Farmers beware: saponins are toxic when ingested, so generally speaking, animals should not be grazed on land that harbors a great deal of soapwort. The flowers pictured here were growing along a roadside in the Washington-Jefferson National Forest near Glen Alton in Giles County.
It’s showtime! Here’s an exotic-looking Virginia native that is a member of the lily family (Liliaceae).
Canada Lily grows in moist woods and along wood margins. Reaching 2-5 feet tall, the erect plant has an unbranched stem with whorls of 3-8 elongated leaves; the leaf edges are smooth (not toothed).
The nodding flowers are borne at the top of the plant and are roughly 2 inches wide; the flowers can be yellow, orange, or red. Each flower has 6 petals (tepals) and 6 stamens with red anthers. Invert the flower to see a seductive yellow throat with dark spots.
Bloom time for Canada Lily is June and July. Some of these plants were photographed at Glen Alton. The others were found near my neighbor’s pond in Blacksburg (thanks Mary Houska!).
Identification Note: This striking flower has recurved petals like other wild lilies, but the petals (or tepals) do not curve all the way back to the base of the flower like they do in the Turk’s Cap lily.
Yellow loosetrifes have 5 yellow petals; this species differs from the others in a couple of ways. First, the edges of the flower petals are gently wavy or toothed. You can observe that in the photo above. Also, the flowers of this plant always face downward (nodding), such that you have to turn them over to see what they look like. And finally, the simple leaves of Fringed Loosestrife have hairy or “fringed” petioles. The leaf arrangement is opposite and the margins are entire (not toothed).
This is a plant of wet places that can grow 1 to 4 feet in height. I found it mixed in among assorted, sun-loving plants in a moist roadside area next to Big Stoney Creek in Giles County.
This tall, native mint can be found right now, in July, growing in fields and along roadsides. The tubular-shaped flowers are massed in a compact head at the top of the plant; each flower is white with red flecks. The leaves are simple, opposite, and gently toothed.

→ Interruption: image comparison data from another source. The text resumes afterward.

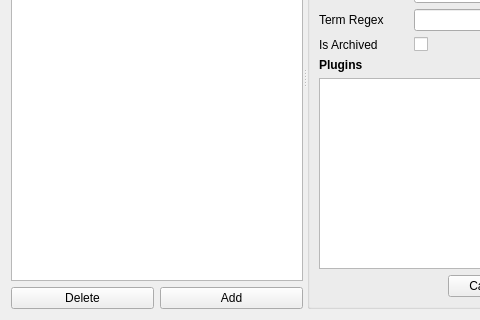
This is qtdesigner/languages.ui in t123/ReadingTool.Python as Qt 5 draws it before an edit; both pictures show x 0 to 480 and y 167 to 487 of the 637 by 487 pixel window. The edited form follows.
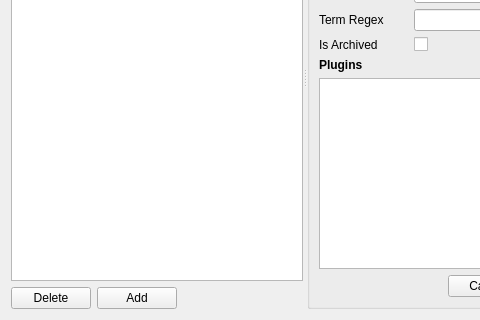
This is the edited form.

Patch:
```diff
--- a/qtdesigner/languages.ui
+++ b/qtdesigner/languages.ui
@@ -13,39 +13,50 @@
   <property name="windowTitle">
    <string>Form</string>
   </property>
-  <layout class="QHBoxLayout" name="horizontalLayout_2">
+  <layout class="QVBoxLayout" name="verticalLayout_3">
    <item>
     <widget class="QSplitter" name="splitter">
-     <property name="minimumSize">
-      <size>
-       <width>250</width>
-       <height>0</height>
-      </size>
-     </property>
      <property name="orientation">
       <enum>Qt::Horizontal</enum>
      </property>
      <property name="childrenCollapsible">
       <bool>false</bool>
      </property>
-     <widget class="QWidget" name="layoutWidget">
-      <layout class="QGridLayout" name="gridLayout">
-       <item row="1" column="0">
+     <widget class="QWidget" name="">
+      <layout class="QVBoxLayout" name="verticalLayout_2">
+       <item>
+        <widget class="QListWidget" name="lvLanguages"/>
+       </item>
+       <item>
+        <layout class="QHBoxLayout" name="horizontalLayout_2">
+         <item>
         <widget class="QPushButton" name="pbDelete">
          <property name="text">
           <string>Delete</string>
          </property>
         </widget>
        </item>
-       <item row="1" column="1">
+         <item>
         <widget class="QPushButton" name="pbAdd">
          <property name="text">
           <string>Add</string>
          </property>
         </widget>
        </item>
-       <item row="0" column="0" colspan="2">
-        <widget class="QListWidget" name="lvLanguages"/>
+         <item>
+          <spacer name="horizontalSpacer_2">
+           <property name="orientation">
+            <enum>Qt::Horizontal</enum>
+           </property>
+           <property name="sizeHint" stdset="0">
+            <size>
+             <width>40</width>
+             <height>20</height>
+            </size>
+           </property>
+          </spacer>
+         </item>
+        </layout>
        </item>
       </layout>
      </widget>
```
Lines whose indentation alone changed are shown as unchanged.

Like all the bee balms, the fragrant flowers are frequented by bees and butterflies of all kinds.
Basil Bee Balm is also commonly known as white bergamot. The leaves can be dried and used as a tea.